Study Suggests a 'Dark Mirror' Could Reside in Universe Within Ours Where Atoms Failed to form


You understand dark matter, the strange material that almost all physicists now consider that makes up the proportion of the universe — Although it remains totally invisible, besides its gravitational impact on regular matter?

There's no deficiency of far-out thesis regarding the hypothetical material: that it's hidden in interior of an extra dimension, that it begin in a second Bing Bang, that it's data itself, or even that it is nonexistent.

Currently, as detected by Flatiron Institute astrophysicist and indefatigable science journalist Paul Sutter, the latest paper proffer yet another exotic potential definition: that dark matter lives in a disfigured mirror universe inside of own, where atoms were incapable to form.

As Sutter describes, the study creates off a duo of exciting coincidences. First, study propose that there's a roughly similar quantity of regular and dark matter outside. And secondly, neutrons and protons have exactly the same mass, permitting them to make stable atoms.

Firstly, the theory goes, maybe there's a clone universe like ours in which neutrons and protons don't have that appropriate uniformity in mass, means the entire thing is a sad soup of subatomic particles that don't interconnect too much, describing why dark matter doesn't appear to clump up much.

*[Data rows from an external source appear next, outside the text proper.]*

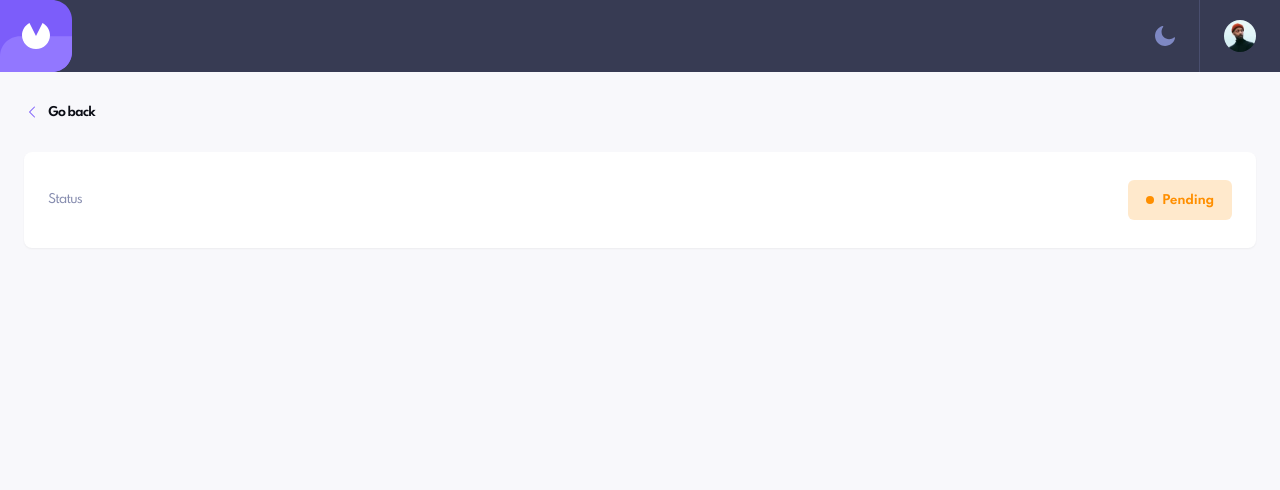
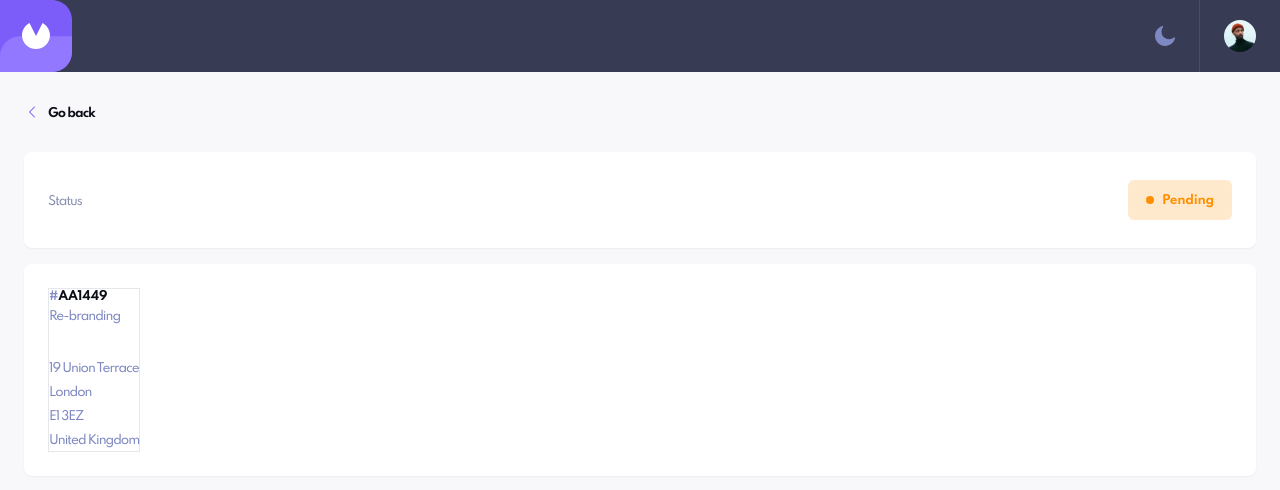
Before and after one commit to kristjanv001/invoice-app, a Next.js app: page /dashboard/view/AA1449 in a window 1280 px wide. Shown: the top 490 px of the page. Built offline with nearby package versions, Linux system fonts and the light colour scheme.

Commit message:
Invoice details view wip

```diff
--- a/app/components/Button.tsx
+++ b/app/components/Button.tsx
@@ -22,10 +22,10 @@ const button = cva([
     }
 })
 
-interface ButtonProps extends React.ButtonHTMLAttributes<HTMLButtonElement>,
+interface Props extends React.ButtonHTMLAttributes<HTMLButtonElement>,
   VariantProps<typeof button> {}
 
-export function Button({className, intent, ...props}: ButtonProps) {
+export function Button({className, intent, ...props}: Props) {
   return (
     <button className={button({className, intent})} {...props}>
       {props.children}
--- /dev/null
+++ b/app/components/DescriptiveText.tsx
@@ -0,0 +1,11 @@
+export function DescriptiveText({ text }: Props) {
+  return (
+    <span className="text-xs font-medium text-true_lavender leading-4">
+      {text}
+    </span>
+  );
+}
+
+interface Props {
+  text: string;
+}
--- /dev/null
+++ b/app/components/InvoiceId.tsx
@@ -0,0 +1,12 @@
+export function InvoiceId({ id }: Props) {
+  return (
+    <div className="row-span-2 font-bold text-xs tracking-[-0.25px] leading-4 justify-end">
+      <span className="text-true_lavender">#</span>
+      <span>{id}</span>
+    </div>
+  );
+}
+
+interface Props {
+  id: string;
+}
--- a/app/components/InvoiceCard.tsx
+++ b/app/dashboard/InvoiceCard.tsx
@@ -3,25 +3,17 @@ import { Invoice } from "../interfaces/invoice";
 import Link from "next/link";
 import { formatCurrency } from "../utils/currency";
 import { formatDate } from "../utils/date";
+import { InvoiceId } from "../components/InvoiceId";
 
 
-interface InvoiceCardProps {
-  invoice: Invoice;
-}
-
-// <Link href={`/developers/developer?name=${mentor.name}&picture=${mentor.picture}`}>
-
-export function InvoiceCard({ invoice }: InvoiceCardProps) {
+export function InvoiceCard({ invoice }: Props) {
   return (
     <Link href={`/dashboard/view/${invoice.id}`}>
       <div className="min-h-[134px] bg-white border rounded-lg shadow-sm mb-4 p-6 hover:border-venetian_nights focus:ring focus:ring-forgotten_purple cursor-pointer duration-200">
         <div className="grid grid-cols-2">
           <div className="col-span-1">
             <div className="grid grid-rows-4">
-              <div className="row-span-2 font-bold text-xs tracking-[-0.25px] leading-4 justify-end">
-                <span className="text-true_lavender">#</span>
-                <span>{invoice.id}</span>
-              </div>
+              <InvoiceId id={invoice.id} />
               <div className="row-span-1 text-xs font-medium leading-4 tracking-[-0.25px]">
                 <span className="text-purple_impression mr-2">Due</span>
                 <span className="text-true_lavender">
@@ -53,3 +45,7 @@ export function InvoiceCard({ invoice }: InvoiceCardProps) {
     </Link>
   );
 }
+
+interface Props {
+  invoice: Invoice;
+}
--- a/app/components/InvoiceLabel.tsx
+++ b/app/dashboard/InvoiceLabel.tsx
@@ -33,13 +33,13 @@ const labelOval = cva(["h-2 w-2 rounded-full"], {
   },
 });
 
-interface LabelProps
+interface Props
   extends React.HTMLAttributes<HTMLDivElement>,
     VariantProps<typeof labelContainer>,
     VariantProps<typeof labelText>,
     VariantProps<typeof labelOval> {}
 
-export function InvoiceLabel({ className, intent, ...props }: LabelProps) {
+export function InvoiceLabel({ className, intent, ...props }: Props) {
   return (
     <div className={labelContainer({ className, intent })} {...props}>
       <div className={labelOval({ intent })}></div>
--- a/app/components/InvoicesList.tsx
+++ b/app/dashboard/InvoicesList.tsx
@@ -2,7 +2,8 @@ import { InvoiceCard } from "./InvoiceCard";
 import { Invoice } from "../interfaces/invoice";
 import { CheckedState } from "../interfaces/checked";
 
-export function InvoicesList(props: InvoicesListProps) {
+
+export function InvoicesList(props: Props) {
   const { invoices, checked } = props;
 
   const filteredInvoices = invoices.filter((invoice) => {
@@ -43,7 +44,7 @@ export function InvoicesList(props: InvoicesListProps) {
   );
 }
 
-interface InvoicesListProps {
+interface Props {
   invoices: Invoice[];
   checked: CheckedState;
 }
--- a/app/components/InvoicesView.tsx
+++ b/app/dashboard/InvoicesView.tsx
@@ -1,6 +1,6 @@
 "use client"
 import { useState } from 'react';
-import { InvoicesHeader } from "./InvoicesHeader"
+import { InvoicesHeader } from "./view/InvoicesHeader"
 import { InvoicesList } from "./InvoicesList";
 import { INVOICES } from '../data';
 import { Invoice } from '../interfaces/invoice';
--- a/app/dashboard/page.tsx
+++ b/app/dashboard/page.tsx
@@ -1,4 +1,4 @@
-import { InvoicesView } from "../components/InvoicesView";
+import { InvoicesView } from "./InvoicesView";
 
 export default function Page() {
   return (
--- a/app/dashboard/view/[id]/layout.tsx
+++ b/app/dashboard/view/[id]/layout.tsx
@@ -8,14 +8,12 @@ export default function InvoiceCRUDLayout({
   children: React.ReactNode
 }) {
   return (
-    <section>
-
+    <div>
       <div className="flex items-center my-8 px-6">
-        <ChevronLeftIcon className="h-4 w-4 text-venetian_nights font-bold" />
-        <Link href="/dashboard" className='leading-none mt-0.5 ml-2 font-bold text-xs'>Go back</Link>
+          <ChevronLeftIcon className="h-4 w-4 text-venetian_nights font-bold" />
+          <Link href="/dashboard" className='leading-none mt-[3px] ml-2 font-bold text-xs'>Go back</Link>
       </div>
-
       {children}
-    </section>
+    </div>
   )
 }
--- a/app/dashboard/view/[id]/page.tsx
+++ b/app/dashboard/view/[id]/page.tsx
@@ -1,16 +1,55 @@
-import { InvoiceLabel } from "@/app/components/InvoiceLabel"
+import { InvoiceLabel } from "@/app/dashboard/InvoiceLabel";
+import { INVOICES } from "../../../data";
+import { InvoiceId } from "@/app/components/InvoiceId";
+import { DescriptiveText } from "@/app/components/DescriptiveText";
 
+export default function InvoiceView({ params }: Props) {
+  const invoice = INVOICES.find((invoice) => invoice.id === params.id)!;
+  console.log(params);
+  console.log(invoice);
 
-export default function InvoiceView({ params }: { params: { id: string } }) {
-  console.log(params)
   return (
     <div className="px-6">
-      <div className="h-24 w-full bg-white rounded-lg shadow-sm flex justify-between items-center px-6">
-        <span className="font-medium text-xs text-purple_impression">Status</span>
+      <div
+        className="h-24 w-full bg-white rounded-lg shadow-sm flex
+        justify-between items-center px-6"
+      >
+        <span className="font-medium text-xs mt-1 text-purple_impression">
+          Status
+        </span>
+        <InvoiceLabel intent={invoice?.status} />
+      </div>
+      <div className="bg-white rounded-lg shadow-sm flex p-6 mt-4">
+        <div className="flex-col border">
 
-        <InvoiceLabel intent="pending" />
+          <div className="flex-col mb-7">
+            <div className="mb-[-2px]">
+              <InvoiceId id={invoice.id} />
+            </div>
+            <DescriptiveText text={invoice.description} />
+          </div>
+
+          <div className="flex-col">
+            <p>
+              <DescriptiveText text={invoice.senderAddress.street} />
+            </p>
+            <p>
+              <DescriptiveText text={invoice.senderAddress.city} />
+            </p>
+            <p>
+              <DescriptiveText text={invoice.senderAddress.postCode} />
+            </p>
+            <p>
+              <DescriptiveText text={invoice.senderAddress.country} />
+            </p>
+          </div>
+
+        </div>
       </div>
+    </div>
+  );
+}
 
-    </div>
-  )
+interface Props {
+  params: { id: string };
 }
```
Also changed, not shown: app/dashboard/view/InvoicesHeader.tsx (renamed from app/components/InvoicesHeader.tsx, +4 -4 lines), 1 other file (tests, documents, lock files or other folders).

Post script: the paper still not peer reviewed, and it's just different theory between many jostling to solve the riddle of dark matter, a irritating and lasting unspecified in our knowledge of the universe. But it contain an breathtaking author list, with scientists arranged from Fermilab to the University of Chicago — so we'll be looking to watch how it's acquired in the wider world of physics.